Required action :: In the answer, each entry below appears exactly as given, and no picture appears at all.
==== Source material ====
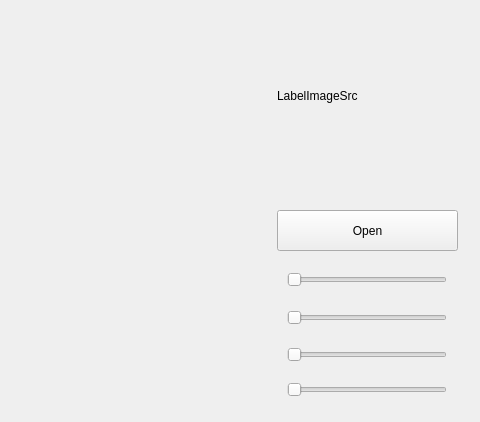
The window that ui_frameimageview.ui (shuoGG1239/Paint2Sketch) describes before a commit, drawn with Qt 5; both pictures show x 208 to 688 and y 0 to 422 of the 688 by 422 pixel window.
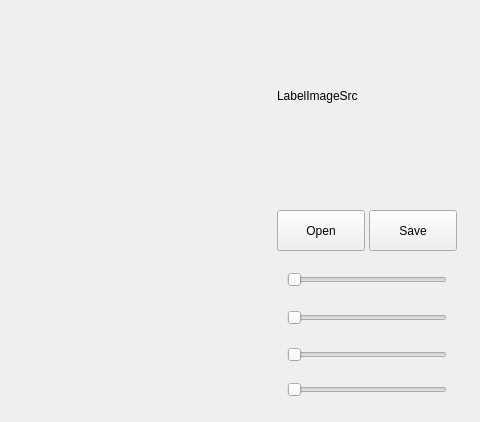
The same window after the commit.

What changed in the file:
```diff
--- a/ui_frameimageview.ui
+++ b/ui_frameimageview.ui
@@ -63,7 +63,7 @@
     <rect>
      <x>485</x>
      <y>210</y>
-     <width>181</width>
+     <width>88</width>
      <height>41</height>
     </rect>
    </property>
@@ -110,6 +110,19 @@
     <enum>Qt::Horizontal</enum>
    </property>
   </widget>
+  <widget class="QPushButton" name="pushButtonSave">
+   <property name="geometry">
+    <rect>
+     <x>577</x>
+     <y>210</y>
+     <width>88</width>
+     <height>41</height>
+    </rect>
+   </property>
+   <property name="text">
+    <string>Save</string>
+   </property>
+  </widget>
  </widget>
  <resources/>
  <connections/>
```
Left out of the diff: 2 changed lines with no effect on the pictures.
====
Answer box ::
The window that ui_frameimageview.ui (shuoGG1239/Paint2Sketch) describes before a commit, drawn with Qt 5; both pictures show x 208 to 688 and y 0 to 422 of the 688 by 422 pixel window.
The same window after the commit.

What changed in the file:
```diff
--- a/ui_frameimageview.ui
+++ b/ui_frameimageview.ui
@@ -63,7 +63,7 @@
     <rect>
      <x>485</x>
      <y>210</y>
-     <width>181</width>
+     <width>88</width>
      <height>41</height>
     </rect>
    </property>
@@ -110,6 +110,19 @@
     <enum>Qt::Horizontal</enum>
    </property>
   </widget>
+  <widget class="QPushButton" name="pushButtonSave">
+   <property name="geometry">
+    <rect>
+     <x>577</x>
+     <y>210</y>
+     <width>88</width>
+     <height>41</height>
+    </rect>
+   </property>
+   <property name="text">
+    <string>Save</string>
+   </property>
+  </widget>
  </widget>
  <resources/>
  <connections/>
```
Left out of the diff: 2 changed lines with no effect on the pictures.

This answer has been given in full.